Scheduling Serverless

Posted on

Scheduling events has long been an essential part of automation; many tasks need to run at specific times or intervals. You could be checking StackOverflow for new questions every 20 minutes or compiling a report that is emailed every other Friday at 4:00 pm. Today, many of these tasks can be efficiently accomplished in the cloud. While each cloud has its flavor of scheduled functions, this post steps you through an example using AWS CloudWatch with the help of Pulumi.

Taking out the trash

Let’s assume we have an S3 Bucket similar to the Recycle Bin on your desktop. It contains discarded items that we might not be ready to delete yet, but because we are paying for storage, we want to empty this bucket every Friday at 6:00 pm EST.

import * as aws from "@pulumi/aws";
import { ObjectIdentifier } from "aws-sdk/clients/s3";

// Create an AWS resource (S3 Bucket)
const trashBucket = new aws.s3.Bucket("trash");

We’re now ready to create our Lambda function and schedule it. Pulumi simplifies creating Lambda functions by allowing us to provide a handler function to an event such as cloudwatch.onSchedule. To learn more, check out our Lambdas as Lambdas post.
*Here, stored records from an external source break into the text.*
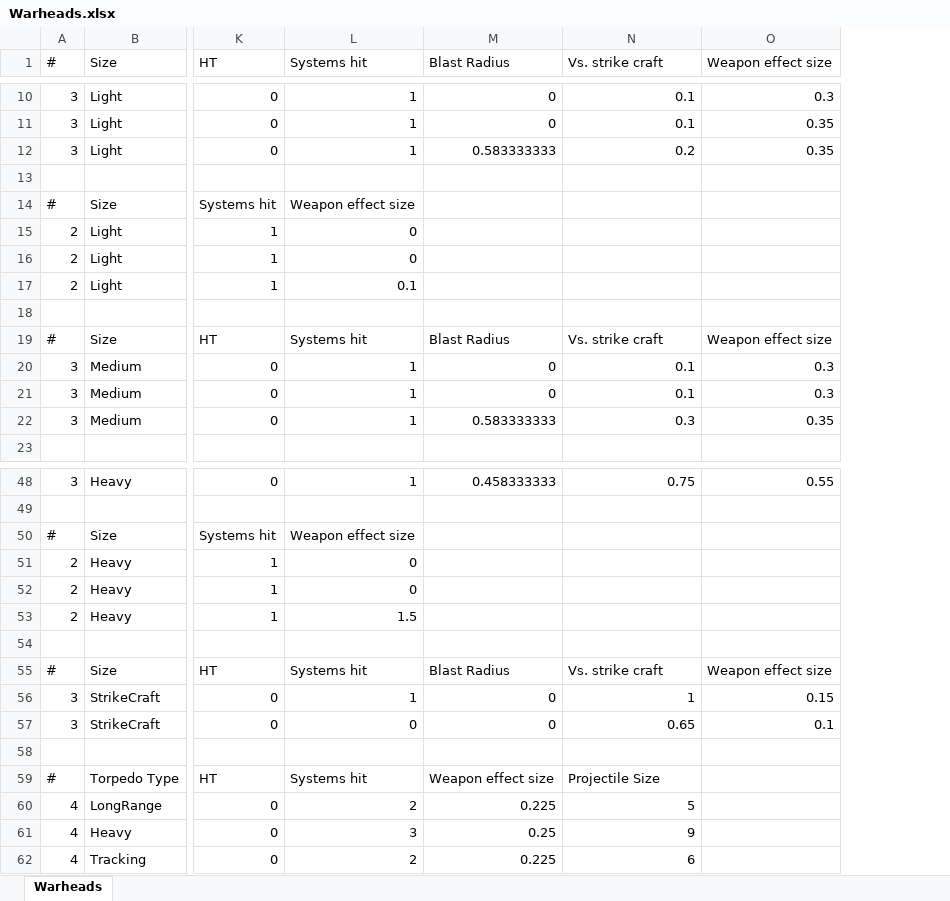
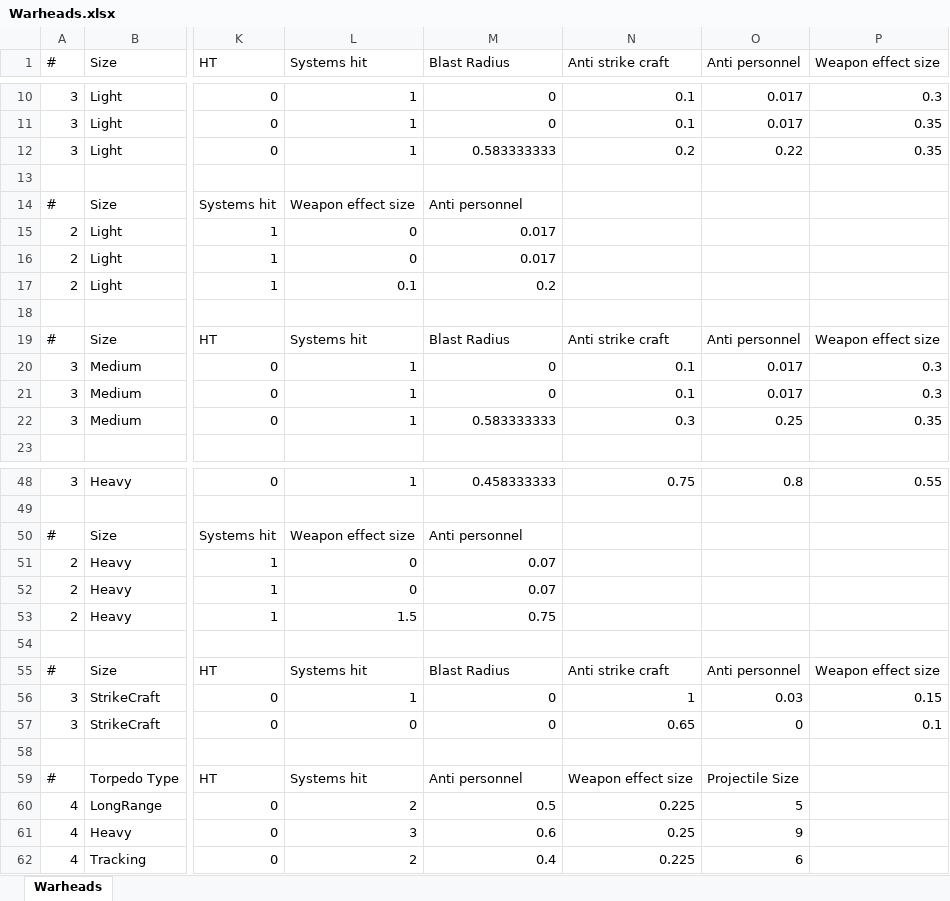
Before and after one commit to boris-van-sosin/Privateer, an Excel workbook: TextData/Warheads.xlsx, sheet Warheads, drawn as a sheet; only a part is shown, gaps mark what is left out; values as stored, in another font and other column widths than the file's, no borders; the diff covers the shown part only; the diff names each change by its address in the sheet, - before the commit and + after, or states it on an @@ line.

Commit message:
Redesigned crew damage system
More or less on a whim.
Now each warhead type has an anti-personnel property, which indicates the probability to incapacitate a crew member. For each successful hit on a ship, the number of crew members hit follows a binomial distrubution over 5 (a global setting) crew members.

```diff
--- a/TextData/Warheads.xlsx (sheet Warheads)
+++ b/TextData/Warheads.xlsx (sheet Warheads)
+column O (Anti personnel), rows 10-22: 0.017 | 0.017 | 0.22 |  |  |  |  |  |  | Anti personnel | 0.017 | 0.017 | 0.25; rows 48-62: 0.8 |  |  |  |  |  |  | Anti personnel | 0.03 | 0 |  | Projectile Size | 5 | 9 | 6
-N1: Vs. strike craft
+N1: Anti strike craft
-M14 (Blast Radius): (empty)
+M14 (Blast Radius): Anti personnel
-M15:M16 (Blast Radius): (empty)
+M15:M16 (Blast Radius): 0.017
-M17 (Blast Radius): (empty)
+M17 (Blast Radius): 0.2
-N19 (Anti strike craft): Vs. strike craft
+N19 (Anti strike craft): Anti strike craft
-M50 (Blast Radius): (empty)
+M50 (Blast Radius): Anti personnel
-M51:M52 (Blast Radius): (empty)
+M51:M52 (Blast Radius): 0.07
-M53 (Blast Radius): (empty)
+M53 (Blast Radius): 0.75
-N55 (Anti strike craft): Vs. strike craft
+N55 (Anti strike craft): Anti strike craft
-M59 (Blast Radius): Weapon effect size
+M59 (Blast Radius): Anti personnel
-N59 (Anti strike craft): Projectile Size
+N59 (Anti strike craft): Weapon effect size
-M60 (Blast Radius): 0.225
+M60 (Blast Radius): 0.5
-N60 (Anti strike craft): 5
+N60 (Anti strike craft): 0.225
-M61 (Blast Radius): 0.25
+M61 (Blast Radius): 0.6
-N61 (Anti strike craft): 9
+N61 (Anti strike craft): 0.25
-M62 (Blast Radius): 0.225
+M62 (Blast Radius): 0.4
-N62 (Anti strike craft): 6
+N62 (Anti strike craft): 0.225
```
Also changed, not shown: 5 edited cells elsewhere in this sheet, formulas that keep their value, 4 other files.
Let’s create a cloudwatch.EventRuleEventHandler async function that will get all the items from the trash bucket and delete them.
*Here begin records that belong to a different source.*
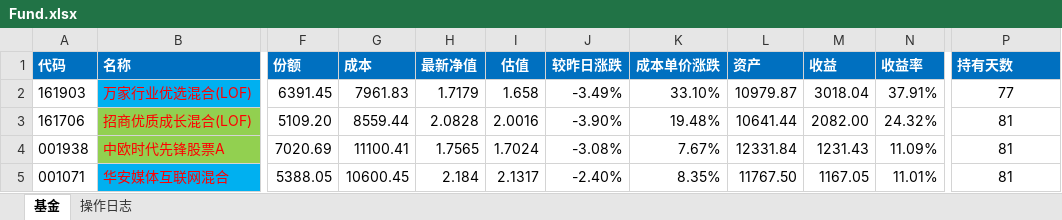
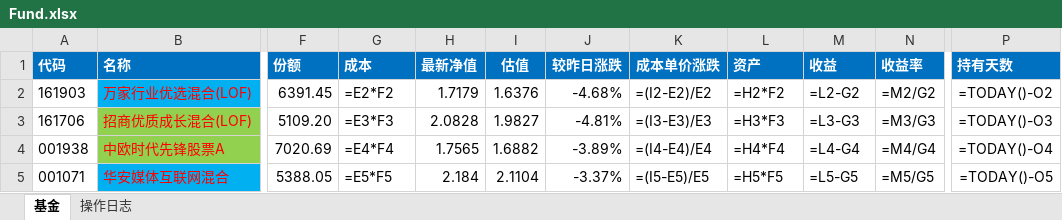
Before and after one commit to zanpen2000/my_fund, an Excel workbook: Fund.xlsx, sheet 基金, drawn as a sheet; only a part is shown, gaps mark what is left out; values as stored, in another font and other column widths than the file's, no borders; formulas without a stored value are shown as written; conditional formats not drawn; the diff covers the shown part only; the diff names each change by its address in the sheet, - before the commit and + after, or states it on an @@ line.

```diff
--- a/Fund.xlsx (sheet 基金)
+++ b/Fund.xlsx (sheet 基金)
-G2 (成本): 7961.83
+G2 (成本): =E2*F2
-I2 (估值): 1.658
+I2 (估值): 1.6376
-J2 (较昨日涨跌): -3.49%
+J2 (较昨日涨跌): -4.68%
-K2 (成本单价涨跌): 33.10%
+K2 (成本单价涨跌): =(I2-E2)/E2
-L2 (资产): 10979.87
+L2 (资产): =H2*F2
-M2 (收益): 3018.04
+M2 (收益): =L2-G2
-N2 (收益率): 37.91%
+N2 (收益率): =M2/G2
-P2 (持有天数): 77
+P2 (持有天数): =TODAY()-O2
-G3 (成本): 8559.44
+G3 (成本): =E3*F3
-I3 (估值): 2.0016
+I3 (估值): 1.9827
-J3 (较昨日涨跌): -3.90%
+J3 (较昨日涨跌): -4.81%
-K3 (成本单价涨跌): 19.48%
+K3 (成本单价涨跌): =(I3-E3)/E3
-L3 (资产): 10641.44
+L3 (资产): =H3*F3
-M3 (收益): 2082.00
+M3 (收益): =L3-G3
-N3 (收益率): 24.32%
+N3 (收益率): =M3/G3
-P3 (持有天数): 81
+P3 (持有天数): =TODAY()-O3
-G4 (成本): 11100.41
+G4 (成本): =E4*F4
-I4 (估值): 1.7024
+I4 (估值): 1.6882
-J4 (较昨日涨跌): -3.08%
+J4 (较昨日涨跌): -3.89%
-K4 (成本单价涨跌): 7.67%
+K4 (成本单价涨跌): =(I4-E4)/E4
-L4 (资产): 12331.84
+L4 (资产): =H4*F4
-M4 (收益): 1231.43
+M4 (收益): =L4-G4
-N4 (收益率): 11.09%
+N4 (收益率): =M4/G4
-P4 (持有天数): 81
+P4 (持有天数): =TODAY()-O4
-G5 (成本): 10600.45
+G5 (成本): =E5*F5
-I5 (估值): 2.1317
+I5 (估值): 2.1104
-J5 (较昨日涨跌): -2.40%
+J5 (较昨日涨跌): -3.37%
-K5 (成本单价涨跌): 8.35%
+K5 (成本单价涨跌): =(I5-E5)/E5
-L5 (资产): 11767.50
+L5 (资产): =H5*F5
-M5 (收益): 1167.05
+M5 (收益): =L5-G5
-N5 (收益率): 11.01%
+N5 (收益率): =M5/G5
-P5 (持有天数): 81
+P5 (持有天数): =TODAY()-O5
```
Also changed, not shown: 158 edited cells elsewhere in this sheet, 2 other files.
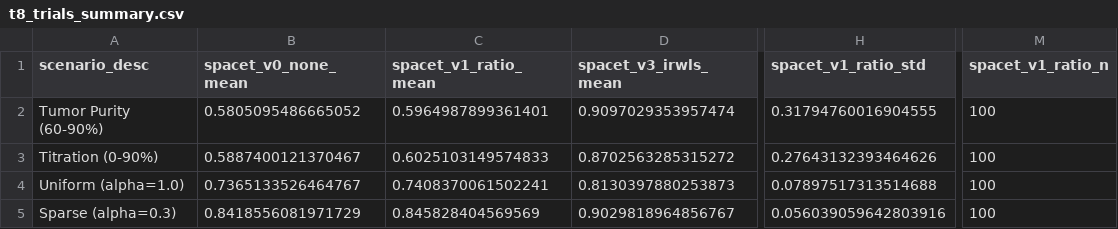
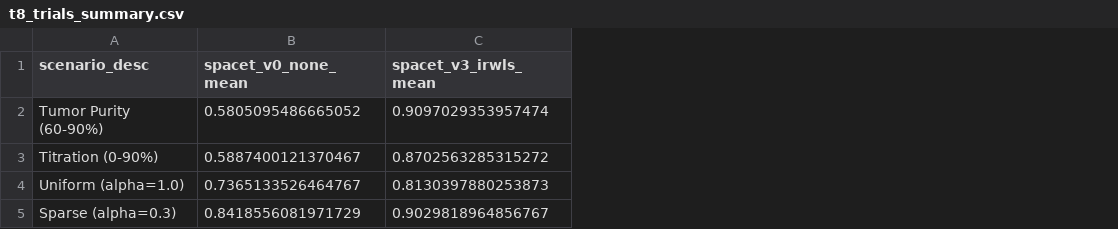
Before and after one commit to psychemistz/spatial-gpu, a CSV file: docs/outputs/t8_trials_summary.csv, drawn as a sheet; only a part is shown, gaps mark what is left out; the diff names each change by its address in the sheet, - before the commit and + after, or states it on an @@ line.

```diff
--- a/docs/outputs/t8_trials_summary.csv
+++ b/docs/outputs/t8_trials_summary.csv
-column C (spacet_v1_ratio_mean), rows 2-5: 0.5964987899361401 | 0.6025103149574833 | 0.7408370061502241 | 0.845828404569569
-column H (spacet_v1_ratio_std), rows 2-5: 0.31794760016904555 | 0.27643132393464626 | 0.07897517313514688 | 0.056039059642803916
-column M (spacet_v1_ratio_n), rows 2-5: all 100
```
Also changed, not shown: docs/outputs/t8_trials_paired_tests.csv, 8 other files.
// A handler function that will list objects in the bucket and bulk delete them
const emptyTrash: aws.cloudwatch.EventRuleEventHandler = async (
  event: aws.cloudwatch.EventRuleEvent
) => {
  const s3Client = new aws.sdk.S3(); //creates interface to service
  const bucket =;

  const { Contents = [] } = await s3Client //get list of objects in bucket
    .listObjects({ Bucket: bucket })
  const objects: ObjectIdentifier[] = => {
    return { Key: object.Key! };

  await s3Client //delete objects
      Bucket: bucket,
      Delete: { Objects: objects, Quiet: false }
    .catch(error => console.log(error));
    `Deleted ${Contents.length} item${
      Contents.length === 1 ? "" : "s"
    } from ${bucket}.`

Now that we have our handler function, we can create a CloudWatch event that fires based on the specified schedule, which is every Friday at 6:00 pm EST. We’ll need to represent that as a Schedule Expression. CloudWatch events support cron and rate expressions. If we wanted our function to run on a set interval (i.e., every 20 minutes), we would choose a rate expression. Since we want fine-grained schedule control, we’ll be using a cron expression. You can learn more at the Schedule Expressions documentation. Because time for cron jobs uses UTC, we’ll need to schedule our event to fire on Friday at 11:00 pm UTC.

// Schedule the function to run every Friday at 11:00pm UTC (6:00pm EST)
// More info on Schedule Expressions at
const emptyTrashSchedule: aws.cloudwatch.EventRuleEventSubscription = aws.cloudwatch.onSchedule(
  "cron(0 23 ? * FRI *)",

// Export the name of the bucket
export const bucketName =;

Now, run pulumi up to deploy your new scheduled function.

$ pulumi up
Previewing update (dev):

Updating (dev):

     Type                                          Name                           Status
     pulumi:pulumi:Stack                           aws-ts-scheduled-function-dev
 +   └─ aws:cloudwatch:EventRuleEventSubscription  emptyTrash                     created
 +      ├─ aws:cloudwatch:EventRule                emptyTrash                     created
 +      ├─ aws:iam:Role                            emptyTrash                     created
 +      ├─ aws:iam:RolePolicyAttachment            emptyTrash-32be53a2            created
 +      ├─ aws:lambda:Function                     emptyTrash                     created
 +      ├─ aws:lambda:Permission                   emptyTrash                     created
 +      └─ aws:cloudwatch:EventTarget              emptyTrash                     created

    bucketName: "trash-1cde441"

    + 7 created
    2 unchanged

Duration: 14s

Test it out by adding some items to your bucket and see if they’re deleted. You can use pulumi logs to view the console.log from the handler function. If you can’t wait until Friday, experiment with changing the cron expression and rerun pulumi up. You can find the full code in our GitHub repository.

Want to know more?

This simple example demonstrates what you can do with serverless functions, such as AWS Lambda, without having to set up your infrastructure. Check out more serverless examples in the Pulumi Examples to see what you can build.